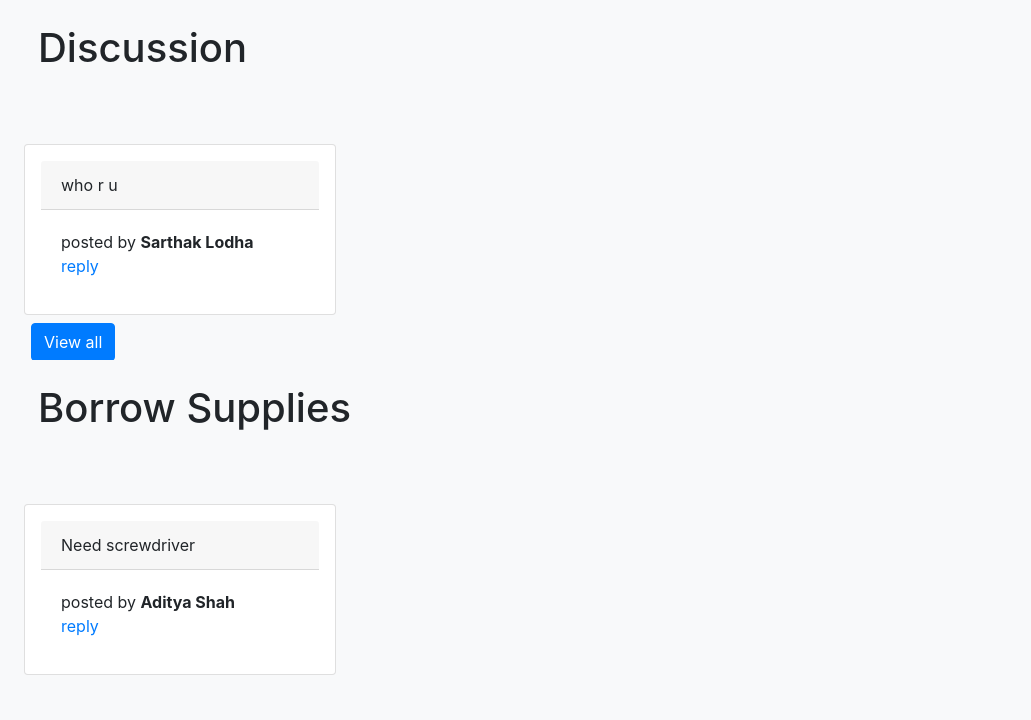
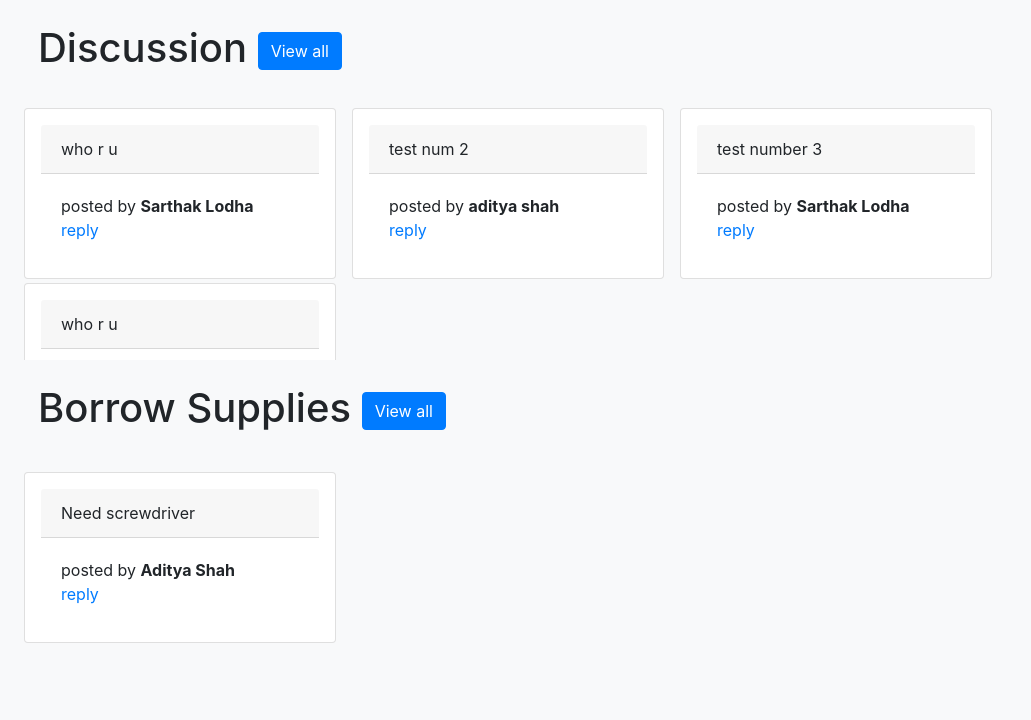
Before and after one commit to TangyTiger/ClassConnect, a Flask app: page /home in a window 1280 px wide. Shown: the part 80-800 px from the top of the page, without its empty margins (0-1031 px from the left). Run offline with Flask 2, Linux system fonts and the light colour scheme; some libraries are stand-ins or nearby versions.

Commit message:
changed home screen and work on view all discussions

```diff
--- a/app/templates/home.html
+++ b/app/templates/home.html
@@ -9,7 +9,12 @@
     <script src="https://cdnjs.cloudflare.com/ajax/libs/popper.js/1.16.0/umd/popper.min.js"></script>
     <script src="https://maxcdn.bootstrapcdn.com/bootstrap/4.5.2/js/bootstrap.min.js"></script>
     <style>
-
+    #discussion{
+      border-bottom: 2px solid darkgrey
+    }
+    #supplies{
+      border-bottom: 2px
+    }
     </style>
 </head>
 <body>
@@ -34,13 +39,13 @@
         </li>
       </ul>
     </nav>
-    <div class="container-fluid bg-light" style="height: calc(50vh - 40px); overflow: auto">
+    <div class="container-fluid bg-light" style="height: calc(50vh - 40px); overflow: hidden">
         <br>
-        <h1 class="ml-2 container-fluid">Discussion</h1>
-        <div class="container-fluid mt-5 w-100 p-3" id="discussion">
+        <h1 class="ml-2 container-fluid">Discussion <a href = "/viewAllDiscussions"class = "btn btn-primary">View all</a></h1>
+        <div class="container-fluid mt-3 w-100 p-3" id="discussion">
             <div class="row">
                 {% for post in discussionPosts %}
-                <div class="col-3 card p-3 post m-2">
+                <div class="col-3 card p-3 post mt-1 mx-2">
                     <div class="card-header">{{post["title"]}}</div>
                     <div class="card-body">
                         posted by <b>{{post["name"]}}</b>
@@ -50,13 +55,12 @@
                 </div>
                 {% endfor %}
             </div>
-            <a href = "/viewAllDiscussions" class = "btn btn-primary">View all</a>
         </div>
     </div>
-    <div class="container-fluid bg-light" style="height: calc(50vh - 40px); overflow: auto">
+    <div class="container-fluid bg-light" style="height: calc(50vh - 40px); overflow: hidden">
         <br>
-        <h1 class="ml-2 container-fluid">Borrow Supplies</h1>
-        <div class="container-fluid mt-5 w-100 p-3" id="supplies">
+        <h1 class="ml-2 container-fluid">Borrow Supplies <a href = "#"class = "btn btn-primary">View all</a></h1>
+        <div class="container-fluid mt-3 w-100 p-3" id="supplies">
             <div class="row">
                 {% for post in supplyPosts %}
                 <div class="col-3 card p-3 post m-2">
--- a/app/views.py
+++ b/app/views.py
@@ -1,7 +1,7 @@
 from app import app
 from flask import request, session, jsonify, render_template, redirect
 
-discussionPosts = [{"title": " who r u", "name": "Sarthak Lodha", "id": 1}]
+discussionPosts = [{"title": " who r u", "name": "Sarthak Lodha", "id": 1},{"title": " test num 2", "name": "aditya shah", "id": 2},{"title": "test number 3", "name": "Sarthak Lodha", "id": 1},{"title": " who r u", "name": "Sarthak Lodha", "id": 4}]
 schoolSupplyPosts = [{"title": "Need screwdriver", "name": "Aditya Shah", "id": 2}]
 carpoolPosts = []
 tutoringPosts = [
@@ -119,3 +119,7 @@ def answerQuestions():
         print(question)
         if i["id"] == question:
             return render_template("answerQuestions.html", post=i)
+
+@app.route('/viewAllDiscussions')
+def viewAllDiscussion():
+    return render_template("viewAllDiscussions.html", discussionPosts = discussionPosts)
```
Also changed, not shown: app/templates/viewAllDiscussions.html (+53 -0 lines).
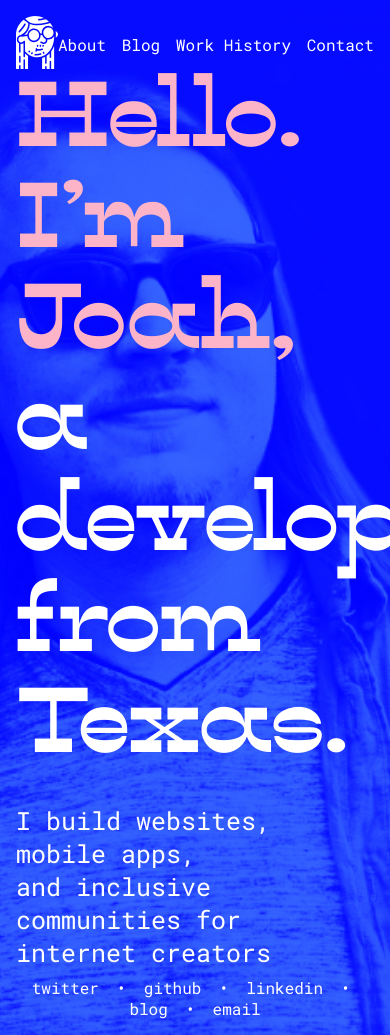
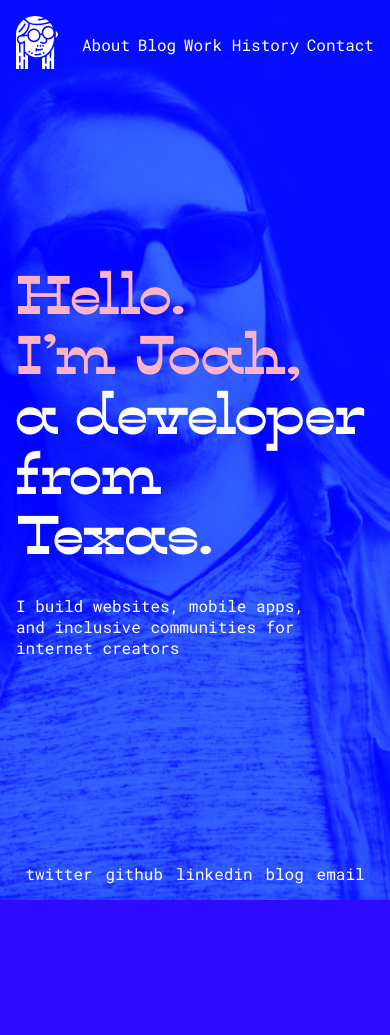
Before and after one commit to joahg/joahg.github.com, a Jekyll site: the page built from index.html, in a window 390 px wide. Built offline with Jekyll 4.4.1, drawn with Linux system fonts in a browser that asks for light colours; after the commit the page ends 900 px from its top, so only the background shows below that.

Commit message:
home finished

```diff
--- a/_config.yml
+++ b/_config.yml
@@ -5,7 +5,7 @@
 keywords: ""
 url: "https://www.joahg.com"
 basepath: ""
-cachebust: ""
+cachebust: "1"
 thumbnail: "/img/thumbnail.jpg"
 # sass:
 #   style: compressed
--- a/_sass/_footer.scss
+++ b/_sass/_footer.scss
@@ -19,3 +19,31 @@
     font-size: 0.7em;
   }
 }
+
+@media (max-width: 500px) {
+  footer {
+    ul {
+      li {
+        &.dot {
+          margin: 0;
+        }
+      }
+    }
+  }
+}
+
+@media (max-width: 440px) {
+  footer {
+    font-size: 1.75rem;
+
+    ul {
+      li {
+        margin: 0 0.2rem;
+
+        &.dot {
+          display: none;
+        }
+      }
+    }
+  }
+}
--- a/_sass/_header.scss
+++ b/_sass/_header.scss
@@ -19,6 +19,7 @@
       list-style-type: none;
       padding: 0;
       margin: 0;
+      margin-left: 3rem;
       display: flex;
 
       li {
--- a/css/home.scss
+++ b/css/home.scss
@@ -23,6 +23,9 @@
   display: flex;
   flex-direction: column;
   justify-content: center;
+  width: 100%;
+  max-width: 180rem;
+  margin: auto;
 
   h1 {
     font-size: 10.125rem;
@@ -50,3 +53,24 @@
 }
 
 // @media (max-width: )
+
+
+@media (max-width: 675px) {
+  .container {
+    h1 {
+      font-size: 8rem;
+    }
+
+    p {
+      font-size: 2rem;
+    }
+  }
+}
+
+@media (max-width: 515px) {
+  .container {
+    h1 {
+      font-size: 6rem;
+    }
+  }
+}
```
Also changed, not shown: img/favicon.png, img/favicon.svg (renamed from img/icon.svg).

Problem details.
Except for the pictures, give the data again word for word.

Worked solution.
Before and after one commit to TangyTiger/ClassConnect, a Flask app: page /home in a window 1280 px wide. Shown: the part 80-800 px from the top of the page, without its empty margins (0-1031 px from the left). Run offline with Flask 2, Linux system fonts and the light colour scheme; some libraries are stand-ins or nearby versions.

Commit message:
changed home screen and work on view all discussions

```diff
--- a/app/templates/home.html
+++ b/app/templates/home.html
@@ -9,7 +9,12 @@
     <script src="https://cdnjs.cloudflare.com/ajax/libs/popper.js/1.16.0/umd/popper.min.js"></script>
     <script src="https://maxcdn.bootstrapcdn.com/bootstrap/4.5.2/js/bootstrap.min.js"></script>
     <style>
-
+    #discussion{
+      border-bottom: 2px solid darkgrey
+    }
+    #supplies{
+      border-bottom: 2px
+    }
     </style>
 </head>
 <body>
@@ -34,13 +39,13 @@
         </li>
       </ul>
     </nav>
-    <div class="container-fluid bg-light" style="height: calc(50vh - 40px); overflow: auto">
+    <div class="container-fluid bg-light" style="height: calc(50vh - 40px); overflow: hidden">
         <br>
-        <h1 class="ml-2 container-fluid">Discussion</h1>
-        <div class="container-fluid mt-5 w-100 p-3" id="discussion">
+        <h1 class="ml-2 container-fluid">Discussion <a href = "/viewAllDiscussions"class = "btn btn-primary">View all</a></h1>
+        <div class="container-fluid mt-3 w-100 p-3" id="discussion">
             <div class="row">
                 {% for post in discussionPosts %}
-                <div class="col-3 card p-3 post m-2">
+                <div class="col-3 card p-3 post mt-1 mx-2">
                     <div class="card-header">{{post["title"]}}</div>
                     <div class="card-body">
                         posted by <b>{{post["name"]}}</b>
@@ -50,13 +55,12 @@
                 </div>
                 {% endfor %}
             </div>
-            <a href = "/viewAllDiscussions" class = "btn btn-primary">View all</a>
         </div>
     </div>
-    <div class="container-fluid bg-light" style="height: calc(50vh - 40px); overflow: auto">
+    <div class="container-fluid bg-light" style="height: calc(50vh - 40px); overflow: hidden">
         <br>
-        <h1 class="ml-2 container-fluid">Borrow Supplies</h1>
-        <div class="container-fluid mt-5 w-100 p-3" id="supplies">
+        <h1 class="ml-2 container-fluid">Borrow Supplies <a href = "#"class = "btn btn-primary">View all</a></h1>
+        <div class="container-fluid mt-3 w-100 p-3" id="supplies">
             <div class="row">
                 {% for post in supplyPosts %}
                 <div class="col-3 card p-3 post m-2">
--- a/app/views.py
+++ b/app/views.py
@@ -1,7 +1,7 @@
 from app import app
 from flask import request, session, jsonify, render_template, redirect
 
-discussionPosts = [{"title": " who r u", "name": "Sarthak Lodha", "id": 1}]
+discussionPosts = [{"title": " who r u", "name": "Sarthak Lodha", "id": 1},{"title": " test num 2", "name": "aditya shah", "id": 2},{"title": "test number 3", "name": "Sarthak Lodha", "id": 1},{"title": " who r u", "name": "Sarthak Lodha", "id": 4}]
 schoolSupplyPosts = [{"title": "Need screwdriver", "name": "Aditya Shah", "id": 2}]
 carpoolPosts = []
 tutoringPosts = [
@@ -119,3 +119,7 @@ def answerQuestions():
         print(question)
         if i["id"] == question:
             return render_template("answerQuestions.html", post=i)
+
+@app.route('/viewAllDiscussions')
+def viewAllDiscussion():
+    return render_template("viewAllDiscussions.html", discussionPosts = discussionPosts)
```
Also changed, not shown: app/templates/viewAllDiscussions.html (+53 -0 lines).
Before and after one commit to joahg/joahg.github.com, a Jekyll site: the page built from index.html, in a window 390 px wide. Built offline with Jekyll 4.4.1, drawn with Linux system fonts in a browser that asks for light colours; after the commit the page ends 900 px from its top, so only the background shows below that.

Commit message:
home finished

```diff
--- a/_config.yml
+++ b/_config.yml
@@ -5,7 +5,7 @@
 keywords: ""
 url: "https://www.joahg.com"
 basepath: ""
-cachebust: ""
+cachebust: "1"
 thumbnail: "/img/thumbnail.jpg"
 # sass:
 #   style: compressed
--- a/_sass/_footer.scss
+++ b/_sass/_footer.scss
@@ -19,3 +19,31 @@
     font-size: 0.7em;
   }
 }
+
+@media (max-width: 500px) {
+  footer {
+    ul {
+      li {
+        &.dot {
+          margin: 0;
+        }
+      }
+    }
+  }
+}
+
+@media (max-width: 440px) {
+  footer {
+    font-size: 1.75rem;
+
+    ul {
+      li {
+        margin: 0 0.2rem;
+
+        &.dot {
+          display: none;
+        }
+      }
+    }
+  }
+}
--- a/_sass/_header.scss
+++ b/_sass/_header.scss
@@ -19,6 +19,7 @@
       list-style-type: none;
       padding: 0;
       margin: 0;
+      margin-left: 3rem;
       display: flex;
 
       li {
--- a/css/home.scss
+++ b/css/home.scss
@@ -23,6 +23,9 @@
   display: flex;
   flex-direction: column;
   justify-content: center;
+  width: 100%;
+  max-width: 180rem;
+  margin: auto;
 
   h1 {
     font-size: 10.125rem;
@@ -50,3 +53,24 @@
 }
 
 // @media (max-width: )
+
+
+@media (max-width: 675px) {
+  .container {
+    h1 {
+      font-size: 8rem;
+    }
+
+    p {
+      font-size: 2rem;
+    }
+  }
+}
+
+@media (max-width: 515px) {
+  .container {
+    h1 {
+      font-size: 6rem;
+    }
+  }
+}
```
Also changed, not shown: img/favicon.png, img/favicon.svg (renamed from img/icon.svg).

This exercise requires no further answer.